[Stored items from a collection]
--*--

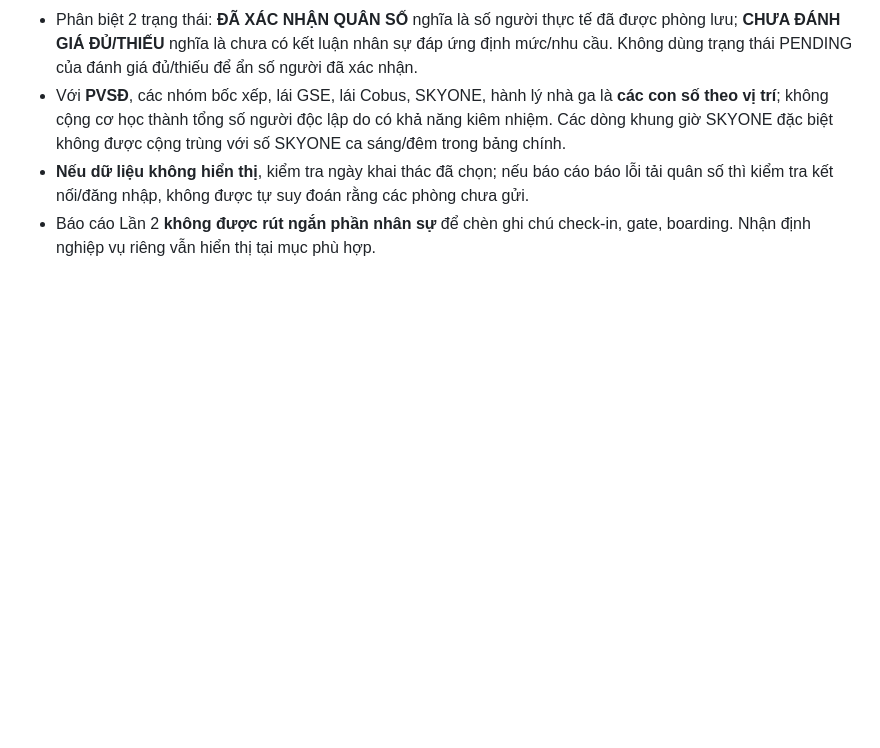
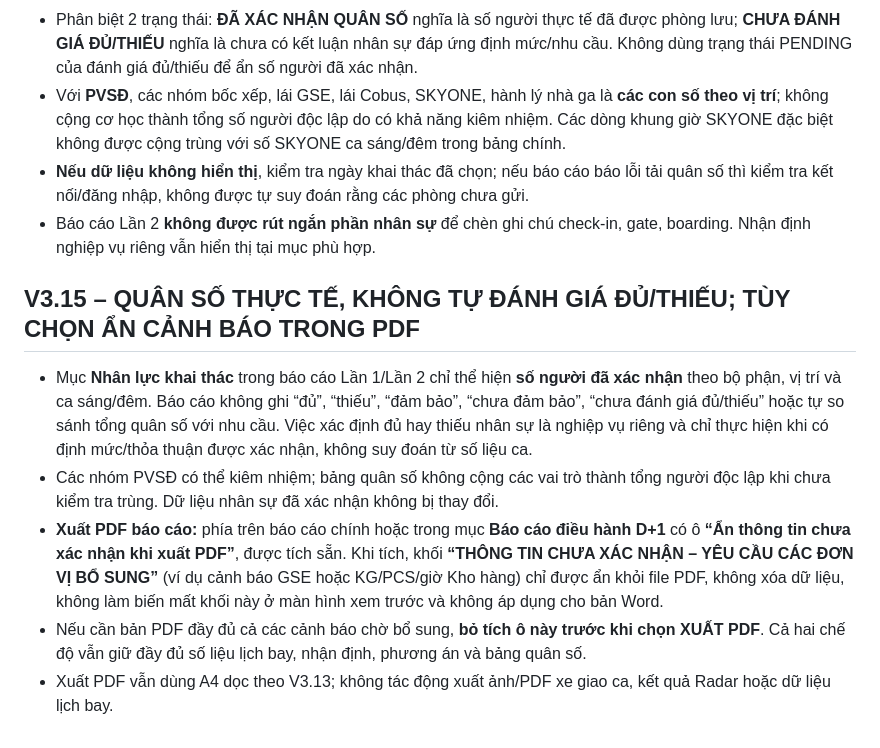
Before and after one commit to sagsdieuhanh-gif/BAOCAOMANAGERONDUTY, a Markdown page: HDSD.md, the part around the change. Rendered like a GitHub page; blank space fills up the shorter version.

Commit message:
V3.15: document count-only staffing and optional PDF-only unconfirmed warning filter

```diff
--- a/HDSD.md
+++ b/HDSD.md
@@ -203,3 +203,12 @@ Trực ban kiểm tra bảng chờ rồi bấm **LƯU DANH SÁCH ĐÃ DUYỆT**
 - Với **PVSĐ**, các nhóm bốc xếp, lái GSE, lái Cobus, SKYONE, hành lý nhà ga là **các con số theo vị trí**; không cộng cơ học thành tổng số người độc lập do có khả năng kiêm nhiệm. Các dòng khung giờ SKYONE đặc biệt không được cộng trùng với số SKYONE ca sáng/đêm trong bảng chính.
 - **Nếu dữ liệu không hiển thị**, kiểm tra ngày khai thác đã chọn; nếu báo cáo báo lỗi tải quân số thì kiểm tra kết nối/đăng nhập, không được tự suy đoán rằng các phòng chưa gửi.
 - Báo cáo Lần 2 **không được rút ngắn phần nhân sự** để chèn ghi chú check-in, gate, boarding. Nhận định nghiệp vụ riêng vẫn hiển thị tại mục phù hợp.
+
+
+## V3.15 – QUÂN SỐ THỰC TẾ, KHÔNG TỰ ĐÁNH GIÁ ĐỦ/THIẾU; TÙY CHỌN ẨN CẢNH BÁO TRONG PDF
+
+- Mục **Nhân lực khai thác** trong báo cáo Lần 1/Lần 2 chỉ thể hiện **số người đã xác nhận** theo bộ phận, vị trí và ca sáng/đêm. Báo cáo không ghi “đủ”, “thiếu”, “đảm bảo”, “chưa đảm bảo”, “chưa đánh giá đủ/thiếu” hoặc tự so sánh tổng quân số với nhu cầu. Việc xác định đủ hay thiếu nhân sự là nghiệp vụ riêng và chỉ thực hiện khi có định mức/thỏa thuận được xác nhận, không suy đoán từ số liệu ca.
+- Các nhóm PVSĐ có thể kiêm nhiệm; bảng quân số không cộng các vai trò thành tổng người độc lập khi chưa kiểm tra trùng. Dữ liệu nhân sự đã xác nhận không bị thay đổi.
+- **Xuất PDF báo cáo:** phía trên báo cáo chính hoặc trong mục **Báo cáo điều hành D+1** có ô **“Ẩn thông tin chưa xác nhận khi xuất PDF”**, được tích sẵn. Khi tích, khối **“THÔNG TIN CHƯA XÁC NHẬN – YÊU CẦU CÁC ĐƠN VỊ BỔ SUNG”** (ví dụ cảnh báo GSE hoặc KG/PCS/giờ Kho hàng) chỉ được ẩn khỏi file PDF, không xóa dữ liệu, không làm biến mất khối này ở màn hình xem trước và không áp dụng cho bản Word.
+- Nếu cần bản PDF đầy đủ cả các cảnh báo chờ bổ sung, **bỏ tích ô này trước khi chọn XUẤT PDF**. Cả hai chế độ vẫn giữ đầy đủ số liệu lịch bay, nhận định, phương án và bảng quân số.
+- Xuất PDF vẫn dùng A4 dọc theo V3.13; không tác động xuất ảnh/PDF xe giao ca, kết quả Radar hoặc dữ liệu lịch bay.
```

--*--

§ Problem statement
An exact copy of all the data above is required; omit any pictures.

§ Reply to the task
Before and after one commit to sagsdieuhanh-gif/BAOCAOMANAGERONDUTY, a Markdown page: HDSD.md, the part around the change. Rendered like a GitHub page; blank space fills up the shorter version.

Commit message:
V3.15: document count-only staffing and optional PDF-only unconfirmed warning filter

```diff
--- a/HDSD.md
+++ b/HDSD.md
@@ -203,3 +203,12 @@ Trực ban kiểm tra bảng chờ rồi bấm **LƯU DANH SÁCH ĐÃ DUYỆT**
 - Với **PVSĐ**, các nhóm bốc xếp, lái GSE, lái Cobus, SKYONE, hành lý nhà ga là **các con số theo vị trí**; không cộng cơ học thành tổng số người độc lập do có khả năng kiêm nhiệm. Các dòng khung giờ SKYONE đặc biệt không được cộng trùng với số SKYONE ca sáng/đêm trong bảng chính.
 - **Nếu dữ liệu không hiển thị**, kiểm tra ngày khai thác đã chọn; nếu báo cáo báo lỗi tải quân số thì kiểm tra kết nối/đăng nhập, không được tự suy đoán rằng các phòng chưa gửi.
 - Báo cáo Lần 2 **không được rút ngắn phần nhân sự** để chèn ghi chú check-in, gate, boarding. Nhận định nghiệp vụ riêng vẫn hiển thị tại mục phù hợp.
+
+
+## V3.15 – QUÂN SỐ THỰC TẾ, KHÔNG TỰ ĐÁNH GIÁ ĐỦ/THIẾU; TÙY CHỌN ẨN CẢNH BÁO TRONG PDF
+
+- Mục **Nhân lực khai thác** trong báo cáo Lần 1/Lần 2 chỉ thể hiện **số người đã xác nhận** theo bộ phận, vị trí và ca sáng/đêm. Báo cáo không ghi “đủ”, “thiếu”, “đảm bảo”, “chưa đảm bảo”, “chưa đánh giá đủ/thiếu” hoặc tự so sánh tổng quân số với nhu cầu. Việc xác định đủ hay thiếu nhân sự là nghiệp vụ riêng và chỉ thực hiện khi có định mức/thỏa thuận được xác nhận, không suy đoán từ số liệu ca.
+- Các nhóm PVSĐ có thể kiêm nhiệm; bảng quân số không cộng các vai trò thành tổng người độc lập khi chưa kiểm tra trùng. Dữ liệu nhân sự đã xác nhận không bị thay đổi.
+- **Xuất PDF báo cáo:** phía trên báo cáo chính hoặc trong mục **Báo cáo điều hành D+1** có ô **“Ẩn thông tin chưa xác nhận khi xuất PDF”**, được tích sẵn. Khi tích, khối **“THÔNG TIN CHƯA XÁC NHẬN – YÊU CẦU CÁC ĐƠN VỊ BỔ SUNG”** (ví dụ cảnh báo GSE hoặc KG/PCS/giờ Kho hàng) chỉ được ẩn khỏi file PDF, không xóa dữ liệu, không làm biến mất khối này ở màn hình xem trước và không áp dụng cho bản Word.
+- Nếu cần bản PDF đầy đủ cả các cảnh báo chờ bổ sung, **bỏ tích ô này trước khi chọn XUẤT PDF**. Cả hai chế độ vẫn giữ đầy đủ số liệu lịch bay, nhận định, phương án và bảng quân số.
+- Xuất PDF vẫn dùng A4 dọc theo V3.13; không tác động xuất ảnh/PDF xe giao ca, kết quả Radar hoặc dữ liệu lịch bay.
```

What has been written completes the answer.